The Legacy of Lucretia: Rape-Suicides in art, 509 BC-2008 (IN: Suicide and the Creative Arts, edited by S Stack & D Lester)

While rape is a known risk factor for suicidality in both men & women, it has received relatively little attention in suicidology. There is also a relative lack of attention to the extent to which & how rape-suicide has been covered in various art forms. It is clear that one portrayal of rape-suicide, that of[…]

An Inquiry Into Relationship Suicides and Reciprocity

The authors propose a reciprocity-based theory to explain suicides associated with relationship problems. Employing a content analysis of suicide notes, the theory was tested. Evidence was found of exploitation, exploiter guilt, retaliation, & retreat as motives for relationship-based suicide. Reciprocity-based note writers were more likely to have used alcohol or drugs in the hours prior[…]

Daydreaming About Death: Violent Daydreaming as a Form of Emotion Dysregulation in Suicidality


Suicide to Harass Others: Clues From Mythology to Understanding Suicide Bombing Attacks

Terror Suicide: how is it Possible?

Based on the distinction between causes for suicide & facilitators of suicide, the author contends that terror suicide is based largely on processes that facilitate suicide rather than on personal distress. Under this premise, terror suicides are examined in terms of enthusiastic determination to achieve a goal, ideological rage, glorification of the post self, heavenly[…]

Bereavement After Suicide by Firearm

This article examines the motivations of people who choose the use of firearms as a method for suicide. The author cites several examples in which it appears that the deceased chose suicide by firearm as a way of expressing anger toward those close to him. (11 refs) (SC)

Suicide. Its Nature and Moral Evaluation.

This paper defines what suicide is and provides a schema for its moral evaluation. When an individual takes his/her own life it is suicide unless one of two conditions obtains: he did not truly “choose” his death, or there is an alternate description/intention of the act. The moral evaluation of suicides groups them into three[…]

The Impact of Suicide Across Cultures: More Than a Fairy Tale (IN: The Impact of Suicide, edited by B L Mishara)

The cultural variations in the effects of suicide are reviewed in this chapter. Different types of suicide (in terms of the consequences intended by the victim), e.g. atonement (seppuku), nonviolent resistance (self-immolation by Buddhist monks), or revenge (Lusi-Kaliai of New Guinea) are discussed. There is also a discussion of cluster suicide & suicide as a[…]

Samsonic Suicide or Suicide of Revenge Among Africans

The author argues that another type of suicide, identified as Samsonic suicide, exists in Africa. However, unlike Samson, whose suicide was one of revenge where by killing himself, he killed his enemies, African suicides of revenge do not necessarily involve the destruction of one’s enemies with the destruction of oneself. Many occur because the suicide[…]

The Effect of the Content of Suicide Notes on Grief Reactions

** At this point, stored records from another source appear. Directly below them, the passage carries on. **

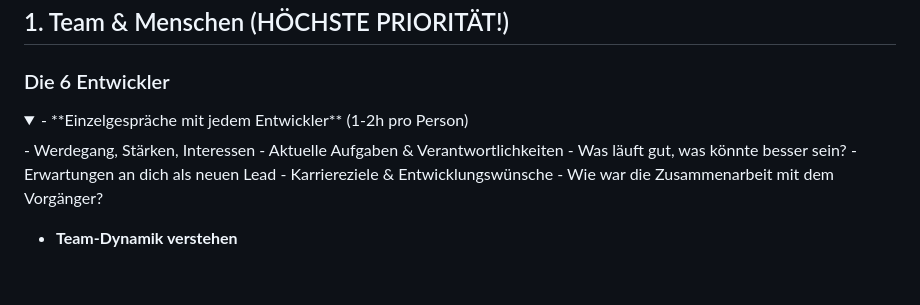
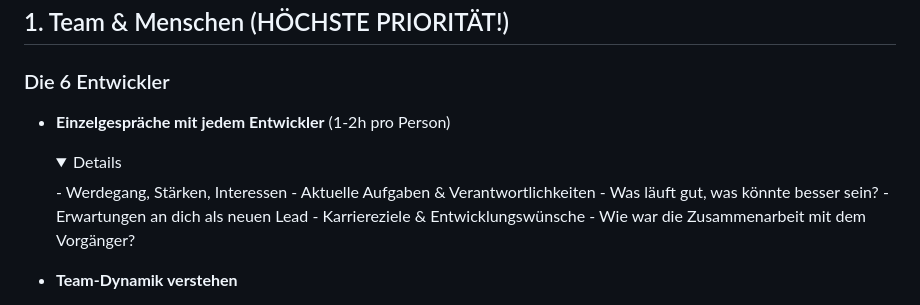
Before and after one commit to hidry/Tools, a Markdown page: Anleitungen/onboarding-teamleiter/einarbeitungsplan-teamleiter.md, the part around the change. Rendered like a GitHub page; folded sections open; blank space fills up the shorter version.

Commit message:
Fix formatting of details in onboarding document

```diff
--- a/Anleitungen/onboarding-teamleiter/einarbeitungsplan-teamleiter.md
+++ b/Anleitungen/onboarding-teamleiter/einarbeitungsplan-teamleiter.md
@@ -8,16 +8,16 @@
 
 ### Die 6 Entwickler
 
-<details>
-<summary>- **Einzelgespräche mit jedem Entwickler** (1-2h pro Person)</summary>
+- **Einzelgespräche mit jedem Entwickler** (1-2h pro Person)
+  <details>
+  <summary>Details</summary>
   - Werdegang, Stärken, Interessen
   - Aktuelle Aufgaben & Verantwortlichkeiten
   - Was läuft gut, was könnte besser sein?
   - Erwartungen an dich als neuen Lead
   - Karriereziele & Entwicklungswünsche
   - Wie war die Zusammenarbeit mit dem Vorgänger?
-</details>
-
+  </details>
 
 - **Team-Dynamik verstehen**
   - Wer sind die Senior-Entwickler / Wissensträger?
```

This study focuses on the emotional reactions of spouses of suicide victims to the content of suicide notes. 48 married subjects recorded their emotional responses to 4 types of simulated notes. The notes either blamed the spouse, expressed love & forgiveness but still blamed the spouse, expressed no blame, or blamed themselves. There were significant[…]